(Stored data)
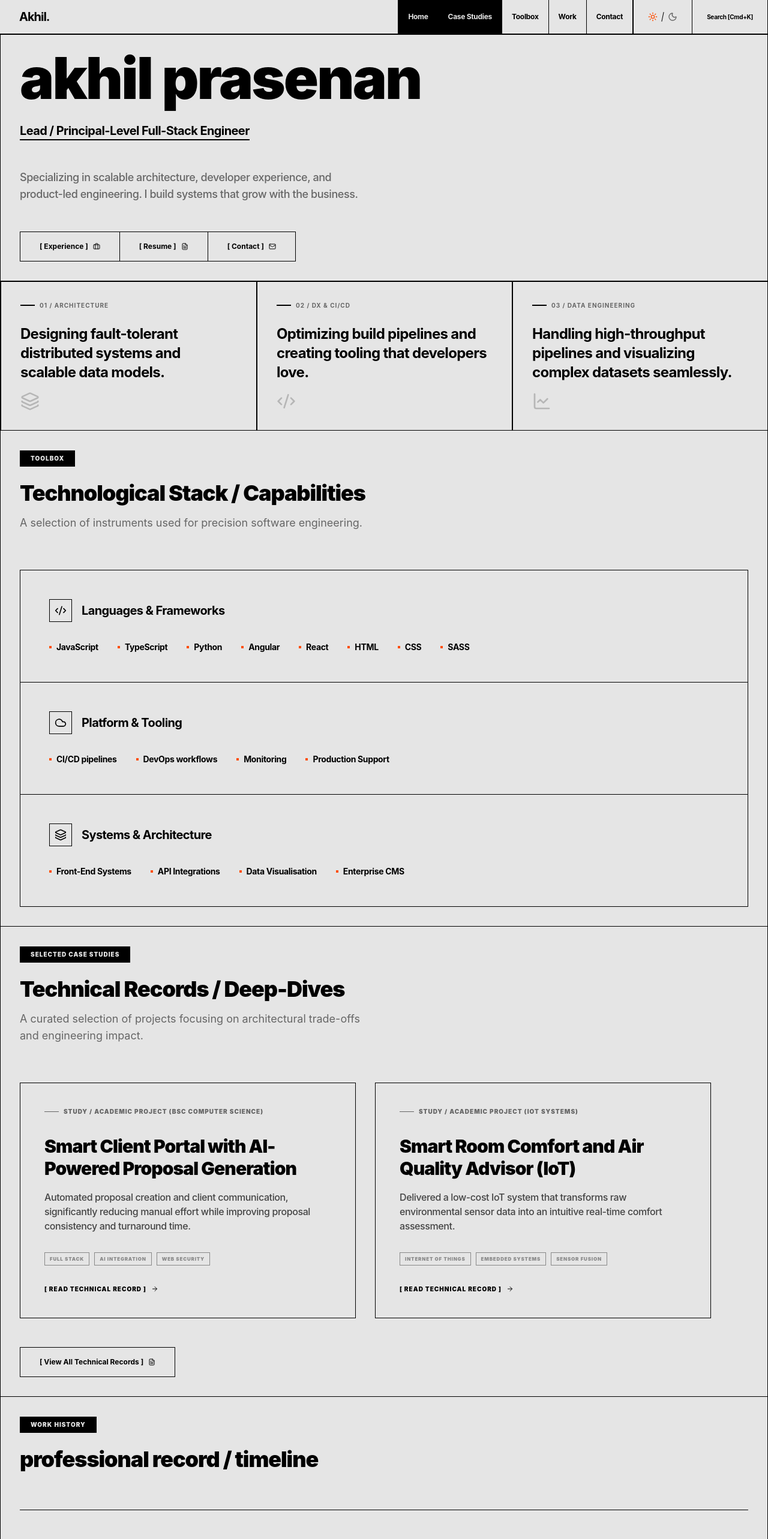
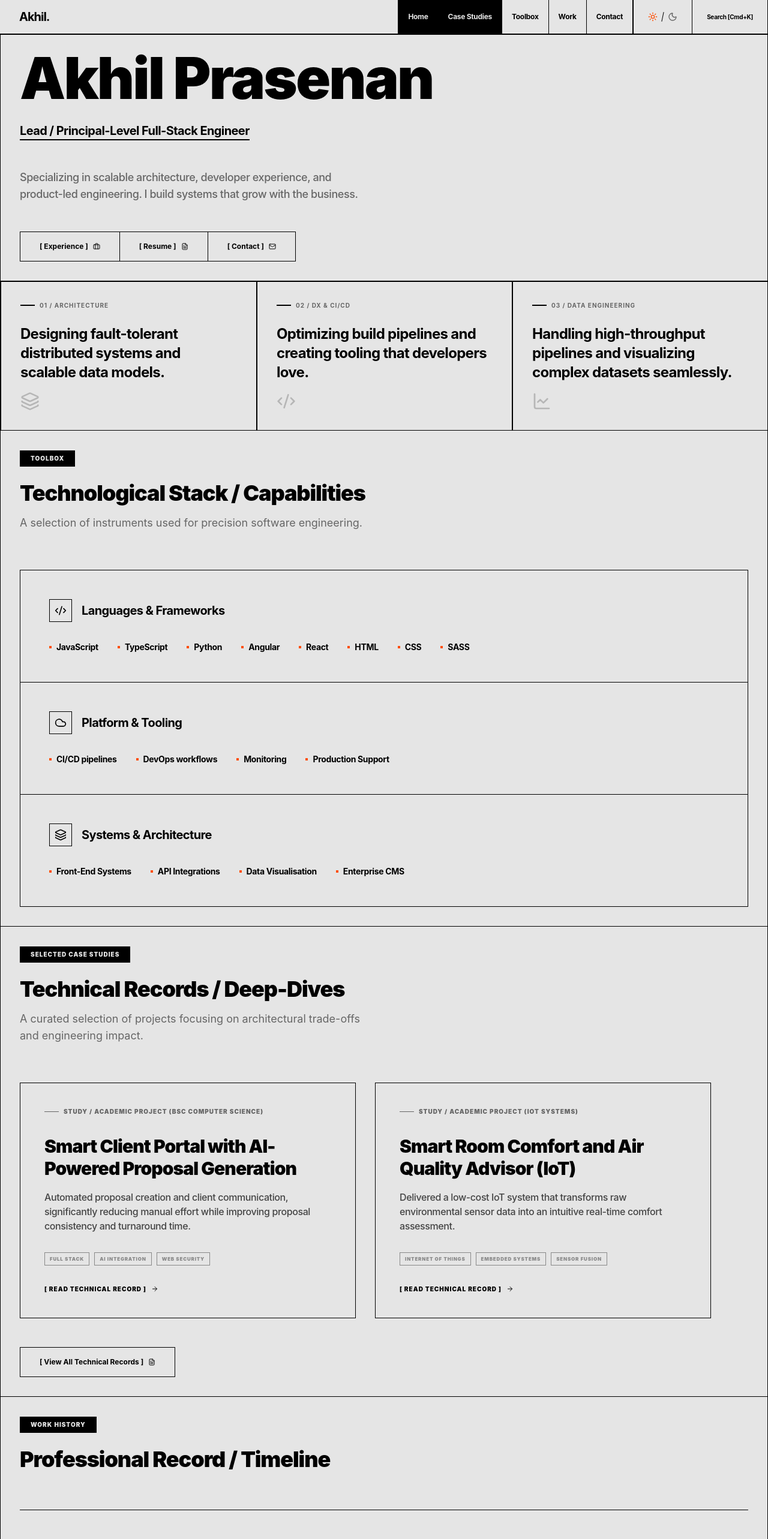
Before and after one commit to decodez/decodez.github.io, a React (Vite) app: page / in a window 1280 px wide. Shown: the top 2566 px of the page at 60% size. Built offline with nearby package versions, Linux system fonts and the light colour scheme.

Commit message:
style: fix remaining capitalization on home page headers

```diff
--- a/src/app/routes/home.tsx
+++ b/src/app/routes/home.tsx
@@ -73,7 +73,7 @@ export default function Home() {
       <section className="te-grid-item col-span-full py-32 flex flex-col justify-center">
         <div className="max-w-4xl">
           <h1 className="text-6xl font-black tracking-tighter sm:text-8xl mb-8 leading-[0.85]">
-            akhil prasenan
+            Akhil Prasenan
           </h1>
           <div className="flex flex-col sm:flex-row sm:items-baseline gap-4 mb-12">
             <h2 className="text-xl font-bold tracking-tight text-[var(--text-secondary)] border-b-2 border-[var(--text-primary)] inline-block">
@@ -141,7 +141,7 @@ export default function Home() {
       <section id="toolbox" className="te-grid-item col-span-full scroll-mt-14 pt-24 pb-32">
         <div className="mb-16">
           <div className="inline-block border-2 border-[var(--border-color)] px-4 py-1 mb-6 text-[10px] font-black uppercase tracking-widest bg-[var(--text-primary)] text-[var(--bg-color)]">
-            toolbox
+            Toolbox
           </div>
           <h2 className="text-4xl font-black tracking-tighter mb-4">Technological Stack / Capabilities</h2>
           <p className="text-lg text-[var(--text-muted)] max-w-xl">
@@ -174,7 +174,7 @@ export default function Home() {
       <section id="studies" className="te-grid-item col-span-full scroll-mt-14 pt-24 pb-32">
         <div className="mb-16">
           <div className="inline-block border-2 border-[var(--border-color)] px-4 py-1 mb-6 text-[10px] font-black uppercase tracking-widest bg-[var(--text-primary)] text-[var(--bg-color)]">
-            selected case studies
+            Selected Case Studies
           </div>
           <h2 className="text-4xl font-black tracking-tighter mb-4">Technical Records / Deep-Dives</h2>
           <p className="text-lg text-[var(--text-muted)] max-w-xl">
@@ -204,9 +204,9 @@ export default function Home() {
       <section id="work" className="te-grid-item col-span-full scroll-mt-14 pt-24 pb-32">
         <div className="mb-16">
           <div className="inline-block border-2 border-[var(--border-color)] px-4 py-1 mb-6 text-[10px] font-black uppercase tracking-widest bg-[var(--text-primary)] text-[var(--bg-color)]">
-            work history
+            Work History
           </div>
-          <h2 className="text-4xl font-black tracking-tighter mb-4">professional record / timeline</h2>
+          <h2 className="text-4xl font-black tracking-tighter mb-4">Professional Record / Timeline</h2>
         </div>
 
         <div className="space-y-0 border-t border-[var(--border-color)]">
@@ -239,10 +239,10 @@ export default function Home() {
       <section id="contact" className="te-grid-item col-span-full scroll-mt-14 pt-32 pb-48 border-b border-[var(--border-color)]">
         <div className="max-w-4xl mx-auto text-center">
           <div className="inline-block border-2 border-[var(--border-color)] px-4 py-1 mb-12 text-[10px] font-black uppercase tracking-widest">
-            get in touch
+            Get In Touch
           </div>
           <h2 className="text-6xl sm:text-8xl font-black tracking-tighter mb-12 leading-[0.85]">
-            open for collaboration.
+            Open for Collaboration.
           </h2>
 
           <div className="flex flex-wrap justify-center gap-0 border-t border-l border-[var(--border-color)] max-w-fit mx-auto">
```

About this task:
Word for word, set down every record, keeping the images out.

Result:
Before and after one commit to decodez/decodez.github.io, a React (Vite) app: page / in a window 1280 px wide. Shown: the top 2566 px of the page at 60% size. Built offline with nearby package versions, Linux system fonts and the light colour scheme.

Commit message:
style: fix remaining capitalization on home page headers

```diff
--- a/src/app/routes/home.tsx
+++ b/src/app/routes/home.tsx
@@ -73,7 +73,7 @@ export default function Home() {
       <section className="te-grid-item col-span-full py-32 flex flex-col justify-center">
         <div className="max-w-4xl">
           <h1 className="text-6xl font-black tracking-tighter sm:text-8xl mb-8 leading-[0.85]">
-            akhil prasenan
+            Akhil Prasenan
           </h1>
           <div className="flex flex-col sm:flex-row sm:items-baseline gap-4 mb-12">
             <h2 className="text-xl font-bold tracking-tight text-[var(--text-secondary)] border-b-2 border-[var(--text-primary)] inline-block">
@@ -141,7 +141,7 @@ export default function Home() {
       <section id="toolbox" className="te-grid-item col-span-full scroll-mt-14 pt-24 pb-32">
         <div className="mb-16">
           <div className="inline-block border-2 border-[var(--border-color)] px-4 py-1 mb-6 text-[10px] font-black uppercase tracking-widest bg-[var(--text-primary)] text-[var(--bg-color)]">
-            toolbox
+            Toolbox
           </div>
           <h2 className="text-4xl font-black tracking-tighter mb-4">Technological Stack / Capabilities</h2>
           <p className="text-lg text-[var(--text-muted)] max-w-xl">
@@ -174,7 +174,7 @@ export default function Home() {
       <section id="studies" className="te-grid-item col-span-full scroll-mt-14 pt-24 pb-32">
         <div className="mb-16">
           <div className="inline-block border-2 border-[var(--border-color)] px-4 py-1 mb-6 text-[10px] font-black uppercase tracking-widest bg-[var(--text-primary)] text-[var(--bg-color)]">
-            selected case studies
+            Selected Case Studies
           </div>
           <h2 className="text-4xl font-black tracking-tighter mb-4">Technical Records / Deep-Dives</h2>
           <p className="text-lg text-[var(--text-muted)] max-w-xl">
@@ -204,9 +204,9 @@ export default function Home() {
       <section id="work" className="te-grid-item col-span-full scroll-mt-14 pt-24 pb-32">
         <div className="mb-16">
           <div className="inline-block border-2 border-[var(--border-color)] px-4 py-1 mb-6 text-[10px] font-black uppercase tracking-widest bg-[var(--text-primary)] text-[var(--bg-color)]">
-            work history
+            Work History
           </div>
-          <h2 className="text-4xl font-black tracking-tighter mb-4">professional record / timeline</h2>
+          <h2 className="text-4xl font-black tracking-tighter mb-4">Professional Record / Timeline</h2>
         </div>
 
         <div className="space-y-0 border-t border-[var(--border-color)]">
@@ -239,10 +239,10 @@ export default function Home() {
       <section id="contact" className="te-grid-item col-span-full scroll-mt-14 pt-32 pb-48 border-b border-[var(--border-color)]">
         <div className="max-w-4xl mx-auto text-center">
           <div className="inline-block border-2 border-[var(--border-color)] px-4 py-1 mb-12 text-[10px] font-black uppercase tracking-widest">
-            get in touch
+            Get In Touch
           </div>
           <h2 className="text-6xl sm:text-8xl font-black tracking-tighter mb-12 leading-[0.85]">
-            open for collaboration.
+            Open for Collaboration.
           </h2>
 
           <div className="flex flex-wrap justify-center gap-0 border-t border-l border-[var(--border-color)] max-w-fit mx-auto">
```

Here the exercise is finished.